User interface change data
———

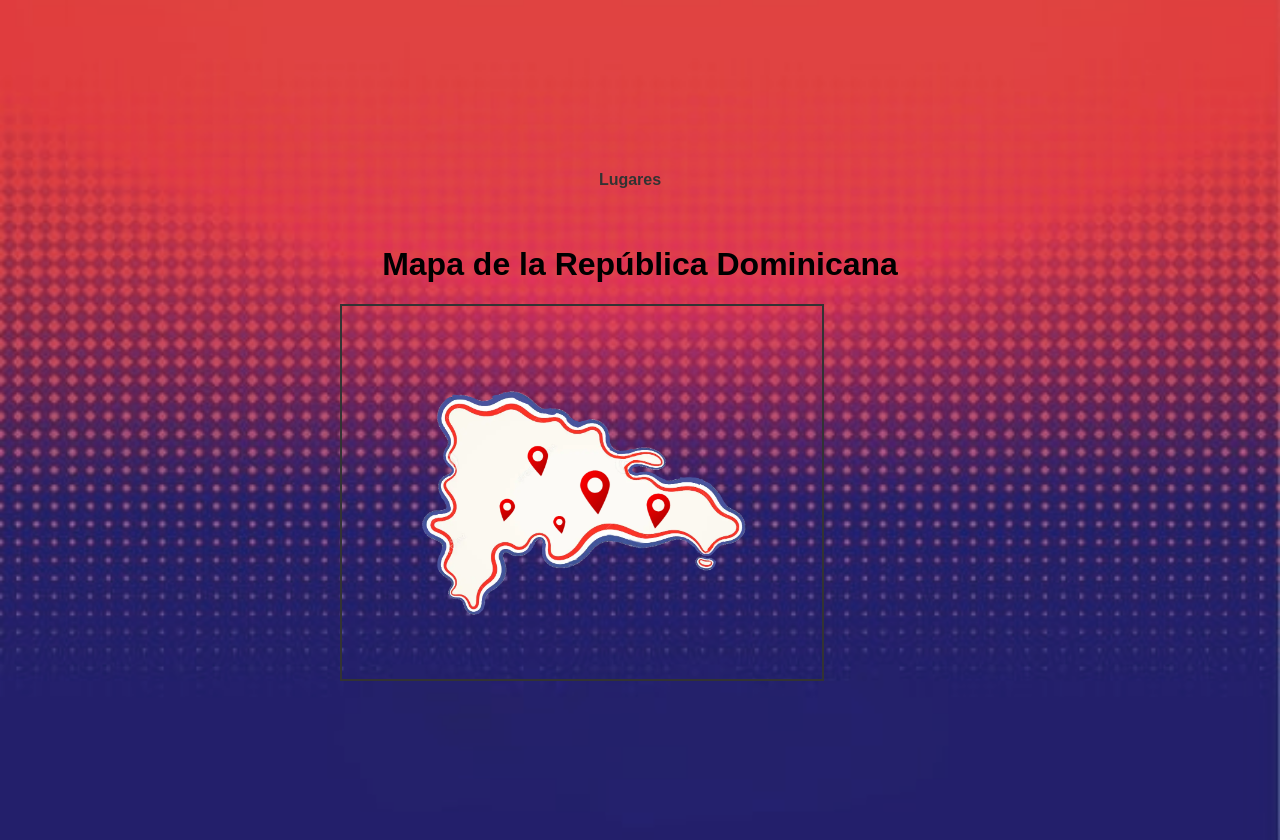
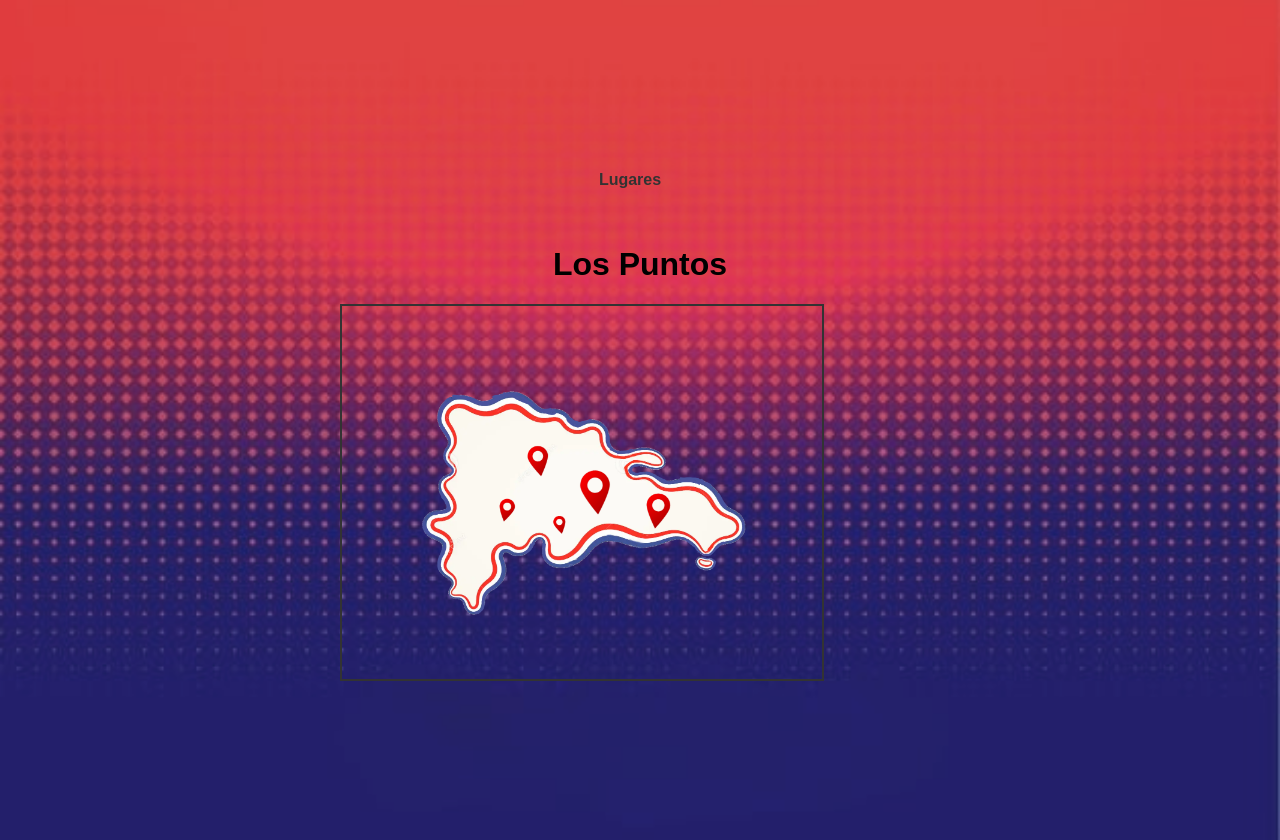
Before and after one commit to hect05/El-Proyecto-Los-Puntos, a plain HTML site: page index.html in a window 1280 px wide. Drawn offline with Linux system fonts and the light colour scheme.

Commit message:
Update index.html

```diff
--- a/index.html
+++ b/index.html
@@ -18,7 +18,7 @@
 
         <!-- Contenido principal -->
         <main>
-            <h1>Mapa de la República Dominicana</h1>
+            <h1>Los Puntos</h1>
             <!-- Contenedor del mapa -->
             <div class="map-container">
                <center> <img src="imagen6.png"Mapa de la República Dominicana"> </center>
```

———

▶ [Exercise goal]: State the number of lines in these entries that include the string "Puntos". Provide nothing beyond that number.

▶ [Your solution]: 2